Start of Block

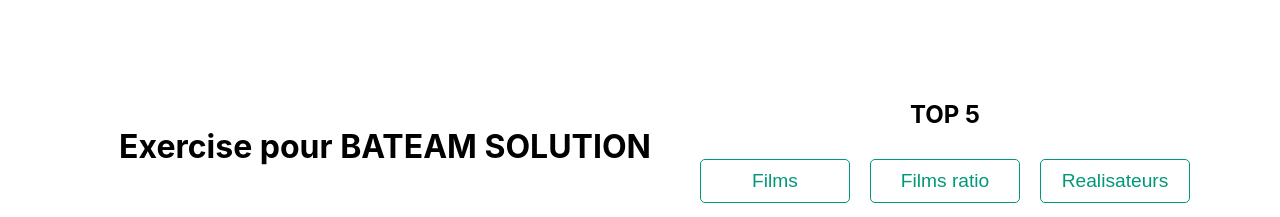
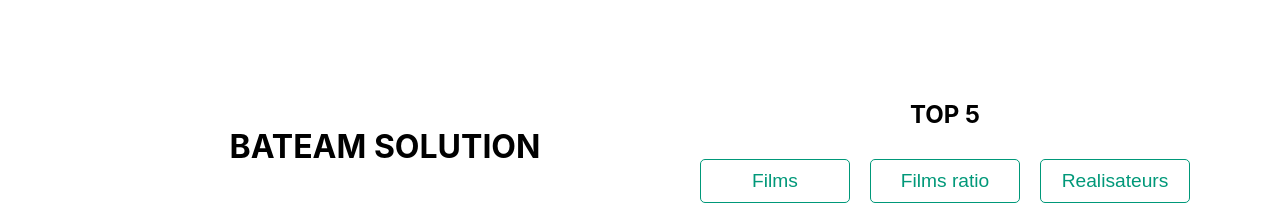
Before and after one commit to fabden/exo_tableau, a React (Create React App) app: page / in a window 1280 px wide. Shown: the top 217 px of the page. Built offline with nearby package versions, Linux system fonts and the light colour scheme; no server answers.

Commit message:
ajout message erreur pour api HS

```diff
--- a/src/App.js
+++ b/src/App.js
@@ -15,10 +15,11 @@
   // import datas via api perso
 
   useEffect(() => {
-    axios.get('http://localhost:8080/api/trifilm')
+    axios.get('http://localhost:8080/api/exofilm')
       .then((recupDatasApi) => {
         setDatasAPI(nettoygeData(recupDatasApi.data));
-      });
+      })
+      .catch(() => { console.log('L\'api ne fonctionne pas '); });
   }, []);
 
   // state pour modal
--- a/src/component/TopFive/TopFive.js
+++ b/src/component/TopFive/TopFive.js
@@ -9,7 +9,7 @@
   return (
     <div className="root">
       <div className="description">
-        <h1>Exercise pour BATEAM SOLUTION</h1>
+        <h1>BATEAM SOLUTION</h1>
       </div>
       <div className="topfive">
         <div className="topFiveTitre">
```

End of Block

§ **Requirement**: Please set down the records above verbatim, with each picture left out.

§ **Output of the exercise**:
Before and after one commit to fabden/exo_tableau, a React (Create React App) app: page / in a window 1280 px wide. Shown: the top 217 px of the page. Built offline with nearby package versions, Linux system fonts and the light colour scheme; no server answers.

Commit message:
ajout message erreur pour api HS

```diff
--- a/src/App.js
+++ b/src/App.js
@@ -15,10 +15,11 @@
   // import datas via api perso
 
   useEffect(() => {
-    axios.get('http://localhost:8080/api/trifilm')
+    axios.get('http://localhost:8080/api/exofilm')
       .then((recupDatasApi) => {
         setDatasAPI(nettoygeData(recupDatasApi.data));
-      });
+      })
+      .catch(() => { console.log('L\'api ne fonctionne pas '); });
   }, []);
 
   // state pour modal
--- a/src/component/TopFive/TopFive.js
+++ b/src/component/TopFive/TopFive.js
@@ -9,7 +9,7 @@
   return (
     <div className="root">
       <div className="description">
-        <h1>Exercise pour BATEAM SOLUTION</h1>
+        <h1>BATEAM SOLUTION</h1>
       </div>
       <div className="topfive">
         <div className="topFiveTitre">
```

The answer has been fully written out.